__Work instruction__:
In how many lines of the listing below does "page" appear? Give only the figure.

__Provided records__:
= Beginning of Section =
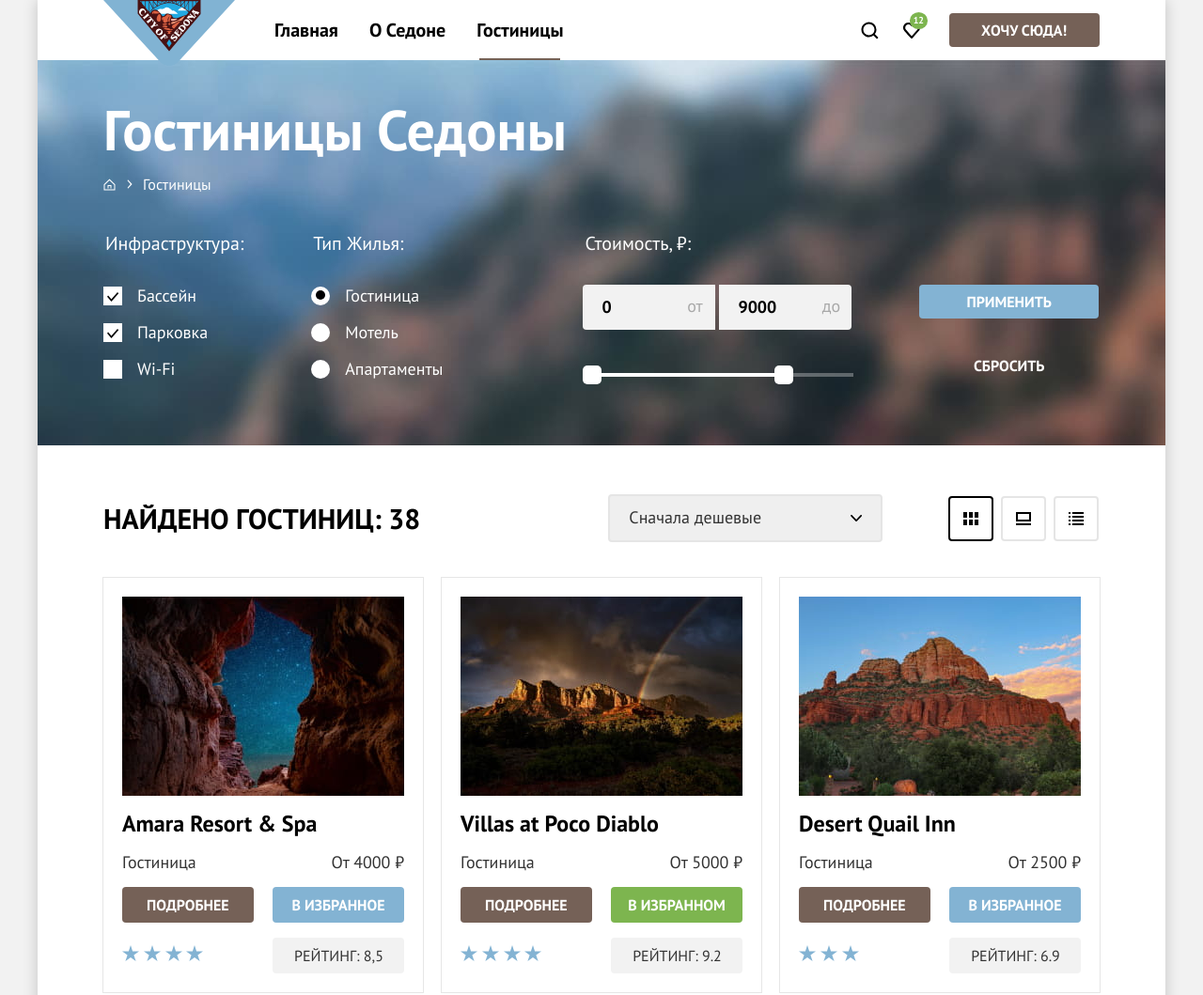
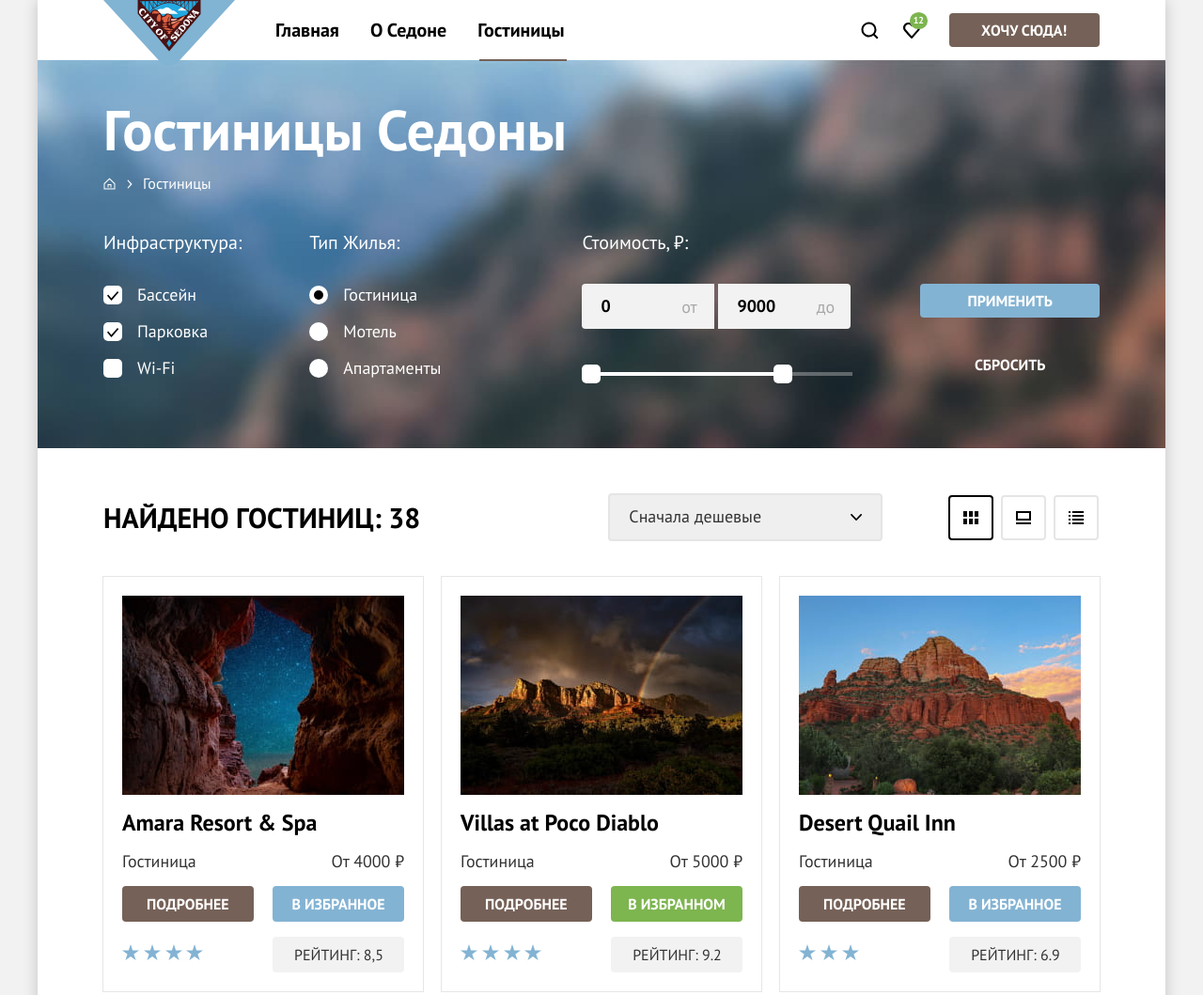
Before and after one commit to htmlacademy-htmlcss/2489173-sedona-40, a plain HTML site: page catalog.html in a window 1280 px wide. Shown: the top 1059 px of the page at 94% size. Drawn offline with Linux system fonts and the light colour scheme.

Commit message:
Add files via upload

```diff
--- a/catalog.html
+++ b/catalog.html
@@ -21,7 +21,7 @@
               <a class="navigation-link" href="#">О седоне</a>
             </li>
             <li class="navigation-item">
-              <a class="navigation-link navigation-link-current-catalog" href="catalog.html">Гостиницы</a>
+              <a class="navigation-link navigation-link-current" href="catalog.html">Гостиницы</a>
             </li>
           </ul>
           <ul class="navigation-user">
@@ -57,11 +57,6 @@
             <li class="breadcrumbs-item">
               <a class="breadcrumbs-link breadcrumbs-item-home" href="index.html">
                 <span class="visually-hidden">Главная страница</span>
-                <svg class="breadcrumbs-item-home-svg" xmlns="http://www.w3.org/2000/svg" width="13" height="13"
-                  aria-hidden="true" focusable="false" viewBox="0 0 13 13" fill="currentColor">
-                  <path d="m6.5.5-6 5.8v6.2h12V6.3L6.5.5Zm5 11h-10V6.7l5-4.8 5 4.8v4.8Z" />
-                  <path d="M4.5 10.5h1V8h2v2.5h1V7h-4v3.5Z" />
-                </svg>
               </a>
             </li>
             <li class="breadcrumbs-item">
@@ -137,10 +132,10 @@
               </div>
               <div class="range-scale">
                 <div class="range-bar" style="left:0; width: 207px">
-                  <button class="range-toggle toggle-min">
+                  <button class="range-toggle toggle-min" type="button">
                     <span class="visually-hidden">Изменить минимальную цену</span>
                   </button>
-                  <button class="range-toggle toggle-max">
+                  <button class="range-toggle toggle-max" type="button">
                     <span class="visually-hidden">Изменить максимальную цену</span>
                   </button>
                 </div>
--- a/styles/styles.css
+++ b/styles/styles.css
@@ -33,6 +33,7 @@ img {
   border: 0;
   padding: 0;
   white-space: nowrap;
+  -webkit-clip-path: inset(100%);
           clip-path: inset(100%);
   clip: rect(0 0 0 0);
   overflow: hidden;
@@ -59,17 +60,17 @@ body {
   margin: 0 auto;
   width: 1200px;
   min-height: 100%;
-  box-shadow:0 0 15px rgba(0, 0, 0, 0.2) ;
+  box-shadow: 0 0 15px rgba(0, 0, 0, 0.2) ;
 }
 
 .page-header {
   display: flex;
-  padding:0 70px ;
+  padding: 0 70px ;
 }
 
 .logo {
   display: block;
-  margin-right:28px ;
+  margin-right: 29px ;
   position: relative;
   margin-bottom: -10px;
   z-index: 1;
@@ -97,18 +98,26 @@ body {
   padding: 20px 14px;
 }
 
+.navigation-link:hover{
+  opacity: 0.5;
+}
+
+.navigation-link:active{
+  opacity: 0.3;
+}
+
 .navigation-link-current::before {
   content: "";
   position: absolute;
-  right: 17px;
-  left: 17px;
-  bottom: -2px;
+  right: 11px;
+  left: 16px;
+  bottom: -1px;
   height: 2px;
   background-color: #756257;
   z-index: 1;
 }
 
-.navigation-link-current-catalog::before {
+/* .navigation-link-current-catalog::before {
   content: "";
   position: absolute;
   right: 17px;
@@ -116,7 +125,7 @@ body {
   bottom: 0;
   height: 2px;
   background-color: #756257;
-}
+} */
 
 
 .navigation-user {
@@ -198,7 +207,7 @@ body {
 }
 
 .button-basic:disabled {
-  color:rgb(255, 255, 255);
+  color: rgb(255, 255, 255);
   background: #E5E5E5;
 }
 
@@ -216,7 +225,7 @@ body {
 }
 
 .search .button-basic:disabled {
-  color:rgb(255, 255, 255);
+  color: rgb(255, 255, 255);
   background: #E5E5E5;
 }
 
@@ -284,7 +293,7 @@ body {
   width: 60px;
   height: 2px;
   background: rgba(255, 255, 255, 0.3);
-  top:188px;
+  top: 188px;
   left: 170px;
 }
 
@@ -294,7 +303,7 @@ body {
   width: 60px;
   height: 2px;
   background: rgba(255, 255, 255, 0.3);
-  top:188px;
+  top: 188px;
   left: 970px;
 }
 
@@ -304,7 +313,7 @@ body {
   width: 60px;
   height: 2px;
   background: rgba(0, 0, 0, 0.3);
-  top:198px;
+  top: 198px;
   left: 170px;
 }
 
@@ -314,7 +323,6 @@ body {
 
 .advantages-item-picture-wrap .advantages-title {
   margin-top: 102px;
-
 }
 
 .advantages-item-gray .advantages-description {
@@ -359,7 +367,7 @@ body {
   width: 60px;
   height: 2px;
   background: rgba(255, 255, 255, 0.3);
-  top:190px;
+  top: 190px;
   left: 170px;
 }
 
@@ -382,13 +390,13 @@ body {
 }
 
 .benefits {
-  max-width:505px;
+  max-width: 505px;
   margin: 0 auto;
   display: flex;
   flex-direction: column;
   row-gap: 20px;
   padding-top: 64px;
-  padding-bottom:64px ;
+  padding-bottom: 64px ;
 }
 
 .advantages-continuation {
@@ -407,35 +415,36 @@ body {
 .advantages-continuation-item-house::before {
   content: url("../images/svg/home.svg");
   position: absolute;
+  top: 80px;
+  left: 50%;
+  transform: translateX(-50%);
+}
+
+.advantages-continuation-item-food::before {
+  content: url("../images/svg/food.svg");
+  position: absolute;
+  top: 82px;
+  left: 50%;
+  transform: translateX(-50%);
+}
+
+.advantages-continuation-item-present::before {
+  content: url("../images/svg/present.svg");
+  position: absolute;
   top:80px;
   left: 50%;
   transform: translateX(-50%);
 }
 
-.advantages-continuation-item-food::before {
-  content: url("../images/svg/food.svg");
-  position: absolute;
-  top:82px;
-  left: 50%;
-  transform: translateX(-50%);
-}
-
-.advantages-continuation-item-present::before {
-  content: url("../images/svg/present.svg");
-  position: absolute;
-  top:80px;
-  left: 50%;
-  transform: translateX(-50%);
-}
-
 .advantages-continuation-item .advantages-title {
-  margin:0;
+  margin: 0;
   margin-top: 183px;
   margin-bottom: 30px;
+  word-break: break-word;
 }
 
 .advantages-continuation-item .advantages-description {
-  margin:0 85px 81px;
+  margin: 0 85px 81px;
 }
 
 .advantages-item-picture .advantages-description {
@@ -499,11 +508,13 @@ body {
   border-radius: 4px 0 0 4px;
   border: none;
   background: rgb(242, 242, 242);
+  height: 100%;
 }
 
 .subscribe-wrapper .section-title {
   margin-bottom:  20px;
 }
+
 .subscribe-wrapper .section-description {
   margin-bottom:  57px;
 }
@@ -528,7 +539,7 @@ body {
   background-size: cover;
   background-repeat: no-repeat;
   background-color: #83B3D3;
-  padding: 35px 70px 70px;
+  padding: 35px 70px 74px;
 }
 
 .main-inner-title {
@@ -563,9 +574,11 @@ body {
 .breadcrumbs-item-home {
   display: block;
   width: 13px;
-  height: 13px;
+  height: 15px;
   margin-right: 29px;
-  color: #FFFFFF;
+  background-image: url("../images/svg/filters-home.svg");
+  background-repeat: no-repeat;
+  background-position: center;
 }
 
 .breadcrumbs-item-home:hover {
@@ -581,7 +594,6 @@ body {
   color: #FFFFFF4D;
   opacity: 0.3;
 }
-
 
 .breadcrumbs-item-home-svg {
   position: absolute;
@@ -594,7 +606,7 @@ body {
 
 .breadcrumbs-link {
   position: relative;
-  /* display: block; */
+  display: block;
   font-size: 16px;
   line-height: 21px;
 }
@@ -602,7 +614,7 @@ body {
 .filter-catalog {
   display: flex;
   flex-wrap: wrap;
-  column-gap: 70px;
+  column-gap: 72px;
 }
 
 .filter-catalog-group {
@@ -617,7 +629,7 @@ body {
 }
 
 .filter-catalog-group:nth-child(2) {
-  margin-right: 70px;
+  margin-right: 69px;
   padding-right: 9px;
 }
 
@@ -661,7 +673,8 @@ body {
   grid-row: 1 / 2;
   align-self: center;
   justify-self: center;
-  margin-top: -2px;
+  margin-top: 1px;
+  margin-right: 10px;
   opacity: 0.3;
 }
 
@@ -679,6 +692,7 @@ body {
   font-size: 18px;
   max-width: 143px;
   border: none;
+  -webkit-appearance: textfield;
           appearance: textfield;
 }
 
@@ -747,6 +761,7 @@ body {
   position: relative;
   display: block;
   padding-left: 36px;
+  cursor: pointer;
 }
 
 .control-mark {
@@ -756,6 +771,7 @@ body {
   width: 20px;
   height: 20px;
   background: rgb(255, 255, 255);
+  border-radius: 5px ;
 }
 
 .control:hover .control-mark,
@@ -792,8 +808,9 @@ body {
 
 .control-input[type="radio"]:checked + .control-mark::after {
   position: absolute;
-  top: 4px;
-  left: 5px;
+  top: 50%;
+  left: 50%;
+  transform: translate(-50%, -50%);
   width: 10px;
   height: 10px;
   background-image: url("../images/svg/circle-black.svg");
@@ -802,6 +819,7 @@ body {
 }
 
 .filter-catalog-title {
+  padding: 0;
   font-size: 20px;
   line-height: 24px;
   text-transform: capitalize;
@@ -869,7 +887,7 @@ body {
 .search-result {
   display: flex;
   align-items: center;
-  padding: 52px 0 38px;
+  padding: 48px 0 38px;
 }
 
 .search-result .section-title {
@@ -889,6 +907,7 @@ body {
   padding: 12px 20px 14px 20px;
   border: 2px solid rgb(229, 229, 229);
   border-radius: 4px;
+  -webkit-appearance: none;
           appearance: none;
   background-image: url("../images/svg/down-arrow.svg");
   background-repeat: no-repeat;
@@ -1094,11 +1113,10 @@ text-decoration: none;
 .pagination-link[href^="#"]:hover {
   outline: 1px solid rgb(130, 179, 211);
   background: rgb(104, 162, 202);
-
 }
 
 .pagination-link:focus {
-  outline: 1px solid rgb(130, 179, 211);
+  border: 1px solid rgb(130, 179, 211);
   background: rgb(104, 162, 202);
 }
 
@@ -1115,16 +1133,12 @@ text-decoration: none;
   line-height: 36px;
   text-transform: uppercase;
   text-decoration: none;
-  min-width: 60px;
-  min-height: 60px;
 }
 
 .pagination-link-points .pagination-link {
   color: #000000;
   background-color: transparent;
   padding: 12px 20px 16px ;
-  min-width: 60px;
-  min-height: 60px;
 }
 
 /* Buttons */
@@ -1138,6 +1152,9 @@ text-decoration: none;
   text-transform: uppercase;
   cursor: pointer;
   border-radius: 4px;
+  border:none;
+  font-family: inherit;
+  word-break: break-word;
 }
 
 .card-button:hover {
@@ -1206,11 +1223,6 @@ text-decoration: none;
 .button-green:disabled {
   background:  rgb(229, 229, 229);
   color:rgb(255, 255, 255) ;
-}
-
-button.button {
-  border:none;
-  font-family: inherit;
 }
 
 /* Footer */
@@ -1489,6 +1501,7 @@ button.button {
 
 .number-field::-webkit-outer-spin-button,
 .number-field::-webkit-inner-spin-button {
+  -webkit-appearance: none;
           appearance: none;
   margin: 0;
 }
@@ -1621,6 +1634,7 @@ button.button {
   background-color: rgb(131, 179, 211);
 }
 
+
 .information-children:hover .information-children-text {
   display: block;
 }
```
Also changed, not shown: index.html (+1 -1 lines), images/svg/search.svg (added). Lines whose indentation alone changed are shown as unchanged.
= End of Section =
__Response to this exercise__:
2